“In just the last 5 years, American health care has gone from an industry whose information backbone was the Post-it note, the clipboard and the 3-ring binder, to an industry whose backbone is electronic,” said Wachter.
He recounted going on rounds as a medical student, learning a great deal from discussing films with the radiologist in the chest reading room. Radiology went digital a decade before the rest of health care, Wachter said, because digital films became more cost-effective. But then, these radiology rounds ended. Anyone could see the images anywhere, so they were no longer forced to “go to radiology” to see the only copy of the film.
“I think radiology is a canary in a coal mine,” said Wachter. “It demonstrates the impact of digitization in ways that are often unanticipated and don’t have as much to do with the technology as [with] the people and the work.”
That lost human connection also resonates in patient care, said Wachter.
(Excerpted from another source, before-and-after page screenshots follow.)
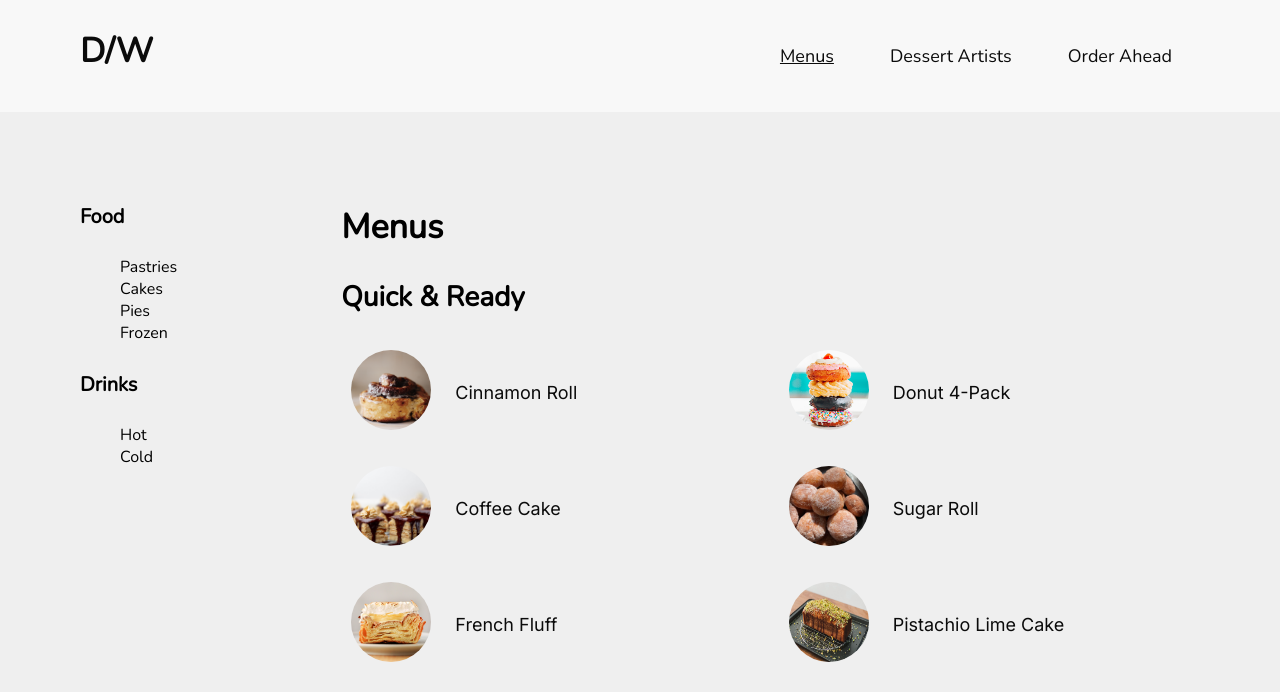
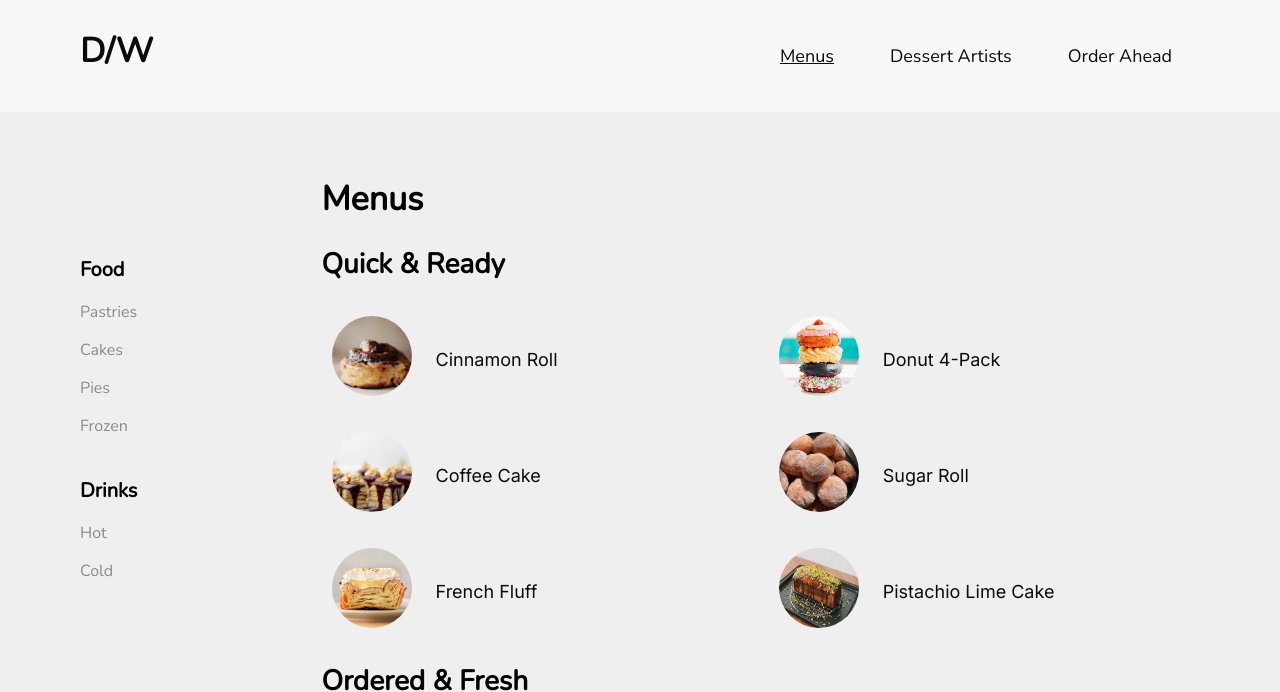
Before and after one commit to kyleh919/DessertWorld, a website: page pages/menus.html in a window 1280 px wide. Shown: the top 692 px of the page. Drawn offline with nearby package versions, Linux system fonts and the light colour scheme.

Commit message:
Adds styling to menus filtering

```diff
--- a/styles/components/filter.css
+++ b/styles/components/filter.css
@@ -1,3 +1,14 @@
+.nav__filter > div > h4 {
+  margin: 0;
+}
+
 .nav__filter > div > ul {
   list-style: none;
+  padding: 0px;
+  margin: 18px 0 40px 0;
 }
+
+.nav__filter > div > ul > li {
+  margin-bottom: 16px;
+  color: #8a8a8a;
+}
--- a/styles/pages/menus.css
+++ b/styles/pages/menus.css
@@ -1,3 +1,7 @@
+.menu > h1 {
+  margin: 0;
+}
+
 .menu-item-list {
   display: grid;
   row-gap: 4px;
@@ -27,6 +31,7 @@
 
   .page-content > aside {
     display: inline;
+    margin-top: 80px;
   }
 
   .page-content {
```
Also changed, not shown: pages/menus.html (+0 -1 lines).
Doctors once lived in their wards, visiting patients, jotting notes in patient charts. Now, he said, hospital hallways look barren; the doctors are all in their quiet rooms, doing their computer work.
Fixing Health Care IT
Much as Boeing engineers observe and interact with pilots when designing cockpit systems, health care IT sorely needs a similar user-centered model. Wachter urges computer vendors to connect with doctors, nurses, pharmacists and patients as they design software to help maximize patient safety. Improving health care IT, he added, will take two keys, like a safe-deposit box. One is better technology. The second, arguably the more important, is to reimagine the work, with technology serving as a tool.
“One of the big things we got wrong here was treating health IT as a technical problem,” said Wachter. “It is a massive adaptive problem…Understanding its impact on jobs and work flow and culture is fundamental to getting this right.”
Wachter, who previously served on Google’s health care advisory board, said Google and other tech companies are transforming health care into an increasingly wired system. Expect the FitBits and Apple watches of the world to soon connect to electronic health records, he said. Expect new apps that will help patients take care of themselves. And as IT generates more and more patient data, he said, researchers will gain a greater understanding of many diseases.
If done properly, Wachter said, such “consumer-facing IT” could be just a few years away. With improvements in current systems and careful planning, health care IT can truly enhance, rather than encumber, the doctor-patient experience.